On a positive note, the study found a long-term downward trend in the past 15 years in the proportion of adults who reported drinking in the week prior to interview.
In 1998, 75% of men and 59% of women drank in the week prior to interview compared to 68% and 54% respectively in 2010. Similarly, the proportion of adults drinking on five or more days in the previous week has also decreased. This was 24% of men in 1998, compared to 17% in 2010, the equivalent figures for women were 13% and 10% respectively.
However, the number of alcoholic drinks bought in the on-trade decreased by 44% since 2001. The report said that this reduction is mainly due to a 52% decrease in the volume of beer purchases over the same period.
Chris Sorek, chief executive of alcohol education charity Drinkaware, said: “It is encouraging to see a fall in average weekly alcohol consumption among young adults. Yet despite an overall decline in recent years, over one in five young men (22%) and one in five young women (17%) are still binge drinking.
“The figures confirm the worrying trend of Britain’s hidden binge drinkers (25-44 year olds) who drink more heavily and more regularly than young adults.
“While it is encouraging to see green shoots of behaviour change, much more must be done to help people make healthier choices about alcohol. Small changes such as reducing your glass size and choosing lower alcohol drinks can make the difference between enjoying alcohol responsibly and putting your health at risk.”

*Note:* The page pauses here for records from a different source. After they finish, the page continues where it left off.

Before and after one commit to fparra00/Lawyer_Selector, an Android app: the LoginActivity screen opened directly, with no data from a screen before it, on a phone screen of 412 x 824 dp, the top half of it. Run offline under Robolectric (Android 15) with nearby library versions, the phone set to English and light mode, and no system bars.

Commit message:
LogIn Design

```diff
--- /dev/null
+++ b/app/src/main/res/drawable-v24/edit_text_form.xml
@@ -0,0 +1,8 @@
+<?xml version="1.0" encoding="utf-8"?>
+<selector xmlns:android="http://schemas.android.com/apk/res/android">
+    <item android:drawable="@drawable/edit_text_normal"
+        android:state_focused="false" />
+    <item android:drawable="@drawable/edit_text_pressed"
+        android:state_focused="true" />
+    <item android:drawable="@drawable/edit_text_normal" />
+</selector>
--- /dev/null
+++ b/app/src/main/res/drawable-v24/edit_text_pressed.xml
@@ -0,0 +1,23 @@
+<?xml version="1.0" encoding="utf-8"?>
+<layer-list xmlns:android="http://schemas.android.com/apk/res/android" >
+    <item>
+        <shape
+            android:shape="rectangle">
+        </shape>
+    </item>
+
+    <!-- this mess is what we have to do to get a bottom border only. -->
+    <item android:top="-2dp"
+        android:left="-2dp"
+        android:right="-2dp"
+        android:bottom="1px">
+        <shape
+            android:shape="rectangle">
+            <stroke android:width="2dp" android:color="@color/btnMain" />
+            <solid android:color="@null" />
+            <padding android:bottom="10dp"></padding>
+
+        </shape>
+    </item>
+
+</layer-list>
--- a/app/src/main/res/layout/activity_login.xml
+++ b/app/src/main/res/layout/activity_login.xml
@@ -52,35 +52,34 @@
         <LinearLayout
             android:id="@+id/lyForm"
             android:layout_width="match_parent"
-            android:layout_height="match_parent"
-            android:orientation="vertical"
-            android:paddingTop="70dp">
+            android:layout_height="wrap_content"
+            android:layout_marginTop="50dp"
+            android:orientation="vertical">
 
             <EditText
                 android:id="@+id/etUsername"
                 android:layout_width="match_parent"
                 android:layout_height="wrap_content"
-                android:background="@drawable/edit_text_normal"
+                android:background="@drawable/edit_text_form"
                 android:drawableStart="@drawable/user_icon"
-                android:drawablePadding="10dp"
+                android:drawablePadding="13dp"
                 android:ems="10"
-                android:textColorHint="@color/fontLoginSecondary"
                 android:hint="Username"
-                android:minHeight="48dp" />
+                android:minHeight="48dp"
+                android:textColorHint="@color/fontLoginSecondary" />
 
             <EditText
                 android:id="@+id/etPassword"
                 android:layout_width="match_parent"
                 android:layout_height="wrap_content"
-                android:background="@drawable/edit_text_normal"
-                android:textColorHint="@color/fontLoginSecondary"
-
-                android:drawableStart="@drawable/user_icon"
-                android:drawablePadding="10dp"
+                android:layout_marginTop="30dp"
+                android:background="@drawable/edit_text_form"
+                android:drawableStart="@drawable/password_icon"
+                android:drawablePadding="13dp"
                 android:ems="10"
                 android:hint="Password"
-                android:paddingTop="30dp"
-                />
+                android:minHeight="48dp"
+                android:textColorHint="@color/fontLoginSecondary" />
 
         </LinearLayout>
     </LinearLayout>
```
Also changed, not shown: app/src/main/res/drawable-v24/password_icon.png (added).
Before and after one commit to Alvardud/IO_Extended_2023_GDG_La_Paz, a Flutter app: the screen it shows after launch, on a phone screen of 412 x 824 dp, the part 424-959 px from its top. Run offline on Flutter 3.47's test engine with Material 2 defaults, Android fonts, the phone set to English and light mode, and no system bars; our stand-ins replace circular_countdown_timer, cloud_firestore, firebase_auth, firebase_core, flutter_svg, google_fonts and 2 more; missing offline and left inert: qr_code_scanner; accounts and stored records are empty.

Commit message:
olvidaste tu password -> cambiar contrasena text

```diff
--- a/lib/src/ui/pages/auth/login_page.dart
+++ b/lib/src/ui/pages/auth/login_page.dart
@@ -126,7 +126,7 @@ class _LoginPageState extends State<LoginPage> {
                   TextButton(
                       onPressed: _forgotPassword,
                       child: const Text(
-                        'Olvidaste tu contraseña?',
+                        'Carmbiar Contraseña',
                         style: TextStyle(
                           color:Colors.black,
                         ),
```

The news comes the same day that BMJ (British Medical Journal) notes that people should only be drinking just over half a unit (5g) a day, instead of Government recommendations of between three and four units (24-32g) a day for men, and two to three units (16-24g) for women. It said that this could save 4,600 lives a year in England.